On ethical grounds, he was also intact. In fact, due to his European heritage, Ghosn came from a low-power distance community, but Asian countries are societies of relatively high-power reach.  As defined by Ling and Hauck (2017), Ghosn used the ETHICS appropriately. Eventually, he thought ahead and knew that the organization could be turned around, a justification he promised to quit if he failed to do his job.

Works Cited:

Ling, T. J., & Hauck, J. M. (2016). The ETHICS Model: Comprehensive, Ethical Decision      Making.

Yukl, G. A. (2013). Leadership in Organizations. Harlow: Pearson

Reply 2:

In my opinion, Ghosn did what he thought was best for the company and opened the current company culture’s eyes with his tactics and strategy. Yukl explains ten functions that correlate with effective leadership.
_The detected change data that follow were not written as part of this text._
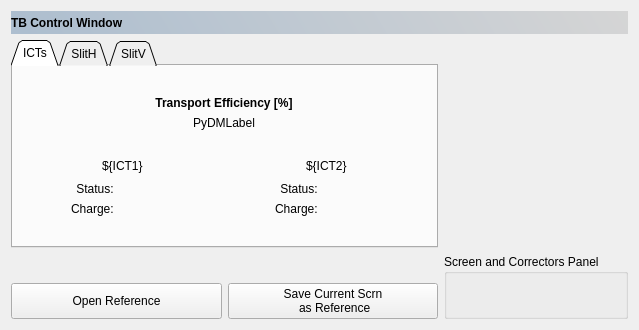
lnls-sirius/hla, file pyqt-apps/siriushla/tl_ap_control/ui_tb_ap_control.ui: the form before one commit.
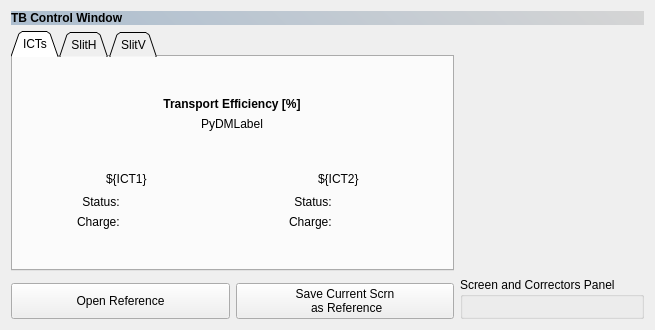
The form after the commit. Custom widgets are drawn as their Qt base class.

Commit message: Fix labels alignments and widgets size.

Patch:
```diff
--- a/pyqt-apps/siriushla/tl_ap_control/ui_tb_ap_control.ui
+++ b/pyqt-apps/siriushla/tl_ap_control/ui_tb_ap_control.ui
@@ -6,7 +6,7 @@
    <rect>
     <x>0</x>
     <y>0</y>
-    <width>639</width>
+    <width>655</width>
     <height>330</height>
    </rect>
   </property>
@@ -53,24 +53,6 @@
    </item>
    <item row="1" column="0">
     <widget class="QTabWidget" name="tabWidget">
-     <property name="sizePolicy">
-      <sizepolicy hsizetype="Preferred" vsizetype="Preferred">
-       <horstretch>0</horstretch>
-       <verstretch>0</verstretch>
-      </sizepolicy>
-     </property>
-     <property name="minimumSize">
-      <size>
-       <width>0</width>
-       <height>0</height>
-      </size>
-     </property>
-     <property name="maximumSize">
-      <size>
-       <width>16777215</width>
-       <height>16777215</height>
-      </size>
-     </property>
      <property name="tabPosition">
       <enum>QTabWidget::North</enum>
      </property>
@@ -106,13 +88,13 @@
            </property>
            <property name="minimumSize">
             <size>
-             <width>81</width>
+             <width>87</width>
              <height>0</height>
             </size>
            </property>
            <property name="maximumSize">
             <size>
-             <width>81</width>
+             <width>87</width>
              <height>16777215</height>
             </size>
            </property>
@@ -139,13 +121,13 @@
            </property>
            <property name="minimumSize">
             <size>
-             <width>22</width>
+             <width>19</width>
              <height>0</height>
             </size>
            </property>
            <property name="maximumSize">
             <size>
-             <width>22</width>
+             <width>19</width>
              <height>16777215</height>
             </size>
            </property>
@@ -174,13 +156,13 @@
            </property>
            <property name="minimumSize">
             <size>
-             <width>81</width>
+             <width>87</width>
              <height>0</height>
             </size>
            </property>
            <property name="maximumSize">
             <size>
-             <width>81</width>
+             <width>87</width>
              <height>16777215</height>
             </size>
            </property>
@@ -201,13 +183,13 @@
           <widget class="PyDMLabel" name="PyDMLabel">
            <property name="minimumSize">
             <size>
-             <width>85</width>
+             <width>87</width>
              <height>0</height>
             </size>
            </property>
            <property name="maximumSize">
             <size>
-             <width>85</width>
+             <width>87</width>
              <height>16777215</height>
             </size>
            </property>
@@ -458,13 +440,13 @@
            </property>
            <property name="minimumSize">
             <size>
-             <width>81</width>
+             <width>87</width>
              <height>0</height>
             </size>
            </property>
            <property name="maximumSize">
             <size>
-             <width>81</width>
+             <width>87</width>
              <height>16777215</height>
             </size>
            </property>
@@ -491,13 +473,13 @@
            </property>
            <property name="minimumSize">
             <size>
-             <width>22</width>
+             <width>19</width>
              <height>0</height>
             </size>
            </property>
            <property name="maximumSize">
             <size>
-             <width>22</width>
+             <width>19</width>
              <height>16777215</height>
             </size>
            </property>
@@ -526,13 +508,13 @@
            </property>
            <property name="minimumSize">
             <size>
-             <width>81</width>
+             <width>87</width>
              <height>0</height>
             </size>
            </property>
            <property name="maximumSize">
             <size>
-             <width>81</width>
+             <width>87</width>
              <height>16777215</height>
             </size>
            </property>
@@ -553,13 +535,13 @@
           <widget class="PyDMLabel" name="PyDMLabel_2">
            <property name="minimumSize">
             <size>
-             <width>85</width>
+             <width>87</width>
              <height>0</height>
             </size>
            </property>
            <property name="maximumSize">
             <size>
-             <width>85</width>
+             <width>87</width>
              <height>16777215</height>
             </size>
            </property>
@@ -802,6 +784,12 @@
    <extends>QLabel</extends>
    <header>pydm.widgets.label</header>
   </customwidget>
+  <customwidget>
+   <class>QLed</class>
+   <extends>QFrame</extends>
+   <header>siriushla.widgets.QLed</header>
+   <container>1</container>
+  </customwidget>
   <customwidget>
    <class>PyDMLed</class>
    <extends>QLed</extends>
@@ -811,11 +799,7 @@
    <class>SiriusLedAlert</class>
    <extends>PyDMLed</extends>
    <header>siriushla.widgets.led</header>
-  </customwidget>
-  <customwidget>
-   <class>QLed</class>
-   <extends>QFrame</extends>
-   <header>siriushla.widgets.QLed</header>
+   <container>1</container>
   </customwidget>
  </customwidgets>
  <resources/>
```
Left out of the diff: 2 changed lines with no effect on the pictures. The commit also changes 6 other files.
When it came to Nissan, Ghosn in many ways made the correct decisions and brought forth these functions.

In addition, he built alignment with priorities and tactics such as forming cross-functional groups, creating a new factory model, and cost of purchasing. He also realized that it would be impossible to lay off current employees, but he gave reason and logic behind it and tried to minimize adverse effects on staff through the sale of subsidiaries and the use of natural attrition, early retirement, and part-time work opportunities at other company facilities.

I believe their business tactics in Japan could be a little different than our regions, and Ghosn understood that. A number of remarkable things Ghosn has done. What Ghosn has done an excellent job as a Dilemma Analysis. He understood the environment and knew that it had to change to save the organization even though that meant going against the normal corporate and cultural practices before.

Works Cited:

Ling, T. J., & Hauck, J. M. (2016). The ETHICS Model: Comprehensive, Ethical Decision Making.

Yukl, G. A. (2013). Leadership in Organizations. Harlow: Pearson